Live Review: RÜFÜS

Words - Darcy Coombs

Photography - Alan Jin

Having played a string of twenty five overseas gigs since March, including a slot at Coachella, RÜFÜS finally brought their live show back home. Both their debut album Atlas and their sophomore record Bloom have garnered huge support worldwide, not least in Australia. Having locked in two shows at Festival Hall in Melbourne only adds to the fact that they are arguably one of Australia’s biggest dance music exports in recent times.

It was only natural that we decided to join in on the ‘Sundream’ on Friday night.  

The support acts RÜFÜS had selected appeared well thought out and provided a smooth Segway of sounds leading up to the main event.  

First off the ranks were Byron Bay locals Tora, who provided a suave opening of creamy jazz-inspired electronic music to break-in the ears of the early birds. The boys are currently working on their debut album, and from what they put forth, look primed to occupy a niche in Australia’s electronic scene.  

The second support act Bob Moses, out of Canada, kicked it up a gear, bridging the sounds of blues and house music. Though their genre of choice is already stacked, their music is 'simple-done-well' with flaunting resonating bass lines, crispy percussion and eerie vocal phrases and provided the means to get the sold out crowd amped for the main event. Lead singer of RÜFÜS Tyrone Lindqvist said the boys were “the best thing they saw at Coachella”, providing the reasoning behind dragging the boys to Australia to support them.

By the time RÜFÜS took to the stage, the Hall was completely filled and there was a feeling of anxiousness and excitement amongst the rowdy throng. This was reinforced by the war cry of “Fuck Bitches, let’s get RÜFÜS’d!” by one keen punter in the toilet.  

RÜFÜS got the ball rolling with a track from Bloom titled ‘Brighter’, asking the crowd if they “could feel the sunshine?” It almost felt like that track was built for the beginning of shows, and in doing so, delivered a playful opening to everyone present.

The boys then brought out singer Dena Amy for their track ‘Hypnotised.’ Though Dena wasn’t nearly prominent enough in the mix, it showed a sweet and charming duet between her and Tyrone, bringing a tender side to the band.

Their 10-minute bliss-fest ‘Innerbloom’ took the crowd on a journey, with many shouting Tyrone’s playful lyrics at each other at various points in the track. The tune itself broke up the live show perfectly, allowing everyone to sigh and embrace each other rather than boogie down.

The musicianship of the band itself, despite the simplicity of their music, is extremely evident. Drummer James Hunt brings the percussion section on every track to a new level, adding rigorous fills wherever possible while always maintaining the strong four-to-the-floor backbone their music requires.

Jon George, in charge of bass and keyboards, would often play bass lines and synths on a sample pad, adding a different interpretation of sound that often only appear as loops in other band’s live shows.

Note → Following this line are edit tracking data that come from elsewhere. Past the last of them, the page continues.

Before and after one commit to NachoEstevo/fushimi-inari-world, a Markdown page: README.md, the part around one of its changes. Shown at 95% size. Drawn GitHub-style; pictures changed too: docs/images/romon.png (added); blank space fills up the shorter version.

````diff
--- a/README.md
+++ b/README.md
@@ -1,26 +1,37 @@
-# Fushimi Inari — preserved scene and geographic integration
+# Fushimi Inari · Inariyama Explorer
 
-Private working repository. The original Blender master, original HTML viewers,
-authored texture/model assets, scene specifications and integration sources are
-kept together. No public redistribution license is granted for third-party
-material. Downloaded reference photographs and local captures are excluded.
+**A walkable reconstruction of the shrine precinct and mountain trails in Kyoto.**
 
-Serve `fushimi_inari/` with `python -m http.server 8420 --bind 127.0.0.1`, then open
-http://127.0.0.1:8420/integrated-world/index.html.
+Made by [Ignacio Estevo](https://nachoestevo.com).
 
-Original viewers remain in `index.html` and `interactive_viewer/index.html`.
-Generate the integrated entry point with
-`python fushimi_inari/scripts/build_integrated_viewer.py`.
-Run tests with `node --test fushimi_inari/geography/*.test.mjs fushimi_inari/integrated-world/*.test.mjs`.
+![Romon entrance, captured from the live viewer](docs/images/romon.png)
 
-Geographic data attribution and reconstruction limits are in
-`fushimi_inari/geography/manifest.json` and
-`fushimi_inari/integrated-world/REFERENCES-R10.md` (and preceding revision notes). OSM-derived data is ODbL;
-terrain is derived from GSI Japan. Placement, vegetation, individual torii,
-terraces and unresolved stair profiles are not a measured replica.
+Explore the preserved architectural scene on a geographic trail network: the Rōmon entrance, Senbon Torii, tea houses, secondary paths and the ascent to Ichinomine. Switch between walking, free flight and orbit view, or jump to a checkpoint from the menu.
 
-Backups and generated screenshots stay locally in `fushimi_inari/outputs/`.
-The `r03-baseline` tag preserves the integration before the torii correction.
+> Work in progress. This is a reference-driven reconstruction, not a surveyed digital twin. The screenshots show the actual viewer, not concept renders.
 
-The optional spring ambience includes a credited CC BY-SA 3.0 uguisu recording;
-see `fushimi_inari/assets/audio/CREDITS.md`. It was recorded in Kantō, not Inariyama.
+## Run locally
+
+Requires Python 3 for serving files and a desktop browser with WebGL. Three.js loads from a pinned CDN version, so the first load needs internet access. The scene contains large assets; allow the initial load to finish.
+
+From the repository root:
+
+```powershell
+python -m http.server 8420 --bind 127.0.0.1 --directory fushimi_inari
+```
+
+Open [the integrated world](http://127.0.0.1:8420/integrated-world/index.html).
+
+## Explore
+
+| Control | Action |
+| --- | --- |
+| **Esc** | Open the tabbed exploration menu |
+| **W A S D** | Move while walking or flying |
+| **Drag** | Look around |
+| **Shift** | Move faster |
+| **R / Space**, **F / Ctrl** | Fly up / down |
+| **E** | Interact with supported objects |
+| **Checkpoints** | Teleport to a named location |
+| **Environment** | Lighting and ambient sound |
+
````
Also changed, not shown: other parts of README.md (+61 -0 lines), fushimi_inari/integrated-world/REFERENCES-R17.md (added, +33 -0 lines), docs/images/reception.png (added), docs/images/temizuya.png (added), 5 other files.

In a sense, RÜFÜS’ sound has been perfected rather than reinvented. No one would argue against the fact that their melodies and song themes don’t change dramatically from track to track. Despite this, RÜFÜS use this cyclic song writing to their advantage, allowing the band to effectively play a DJ set with live instrumentation.

They did this by injecting synth fills and bass lines from other tracks onto others, teasing the crowd with whatever track they had line up next. They even completely changed up the melody of their closing track “Take Me” to give a different entry point to one of Australia’s biggest dance tracks in recent memory.  

RÜFÜS have now become a festival and big venue staple across the world. They have a refined sound that has been coupled with a fantastic and engaging live show of lighting, sonic textures and simply put, musicianship.

In an electronic music age of laptop heroes, RÜFÜS bring a refreshing presence and properly defines the phrase ‘live music’. As such, they challenge other bands to do the same. 

Darcy Coombs hides behind his computer as the beat scribe for his band Otious. You'll find him voicing his opinions in 'Read'. He also hasn't grown a millimetre since he was 14.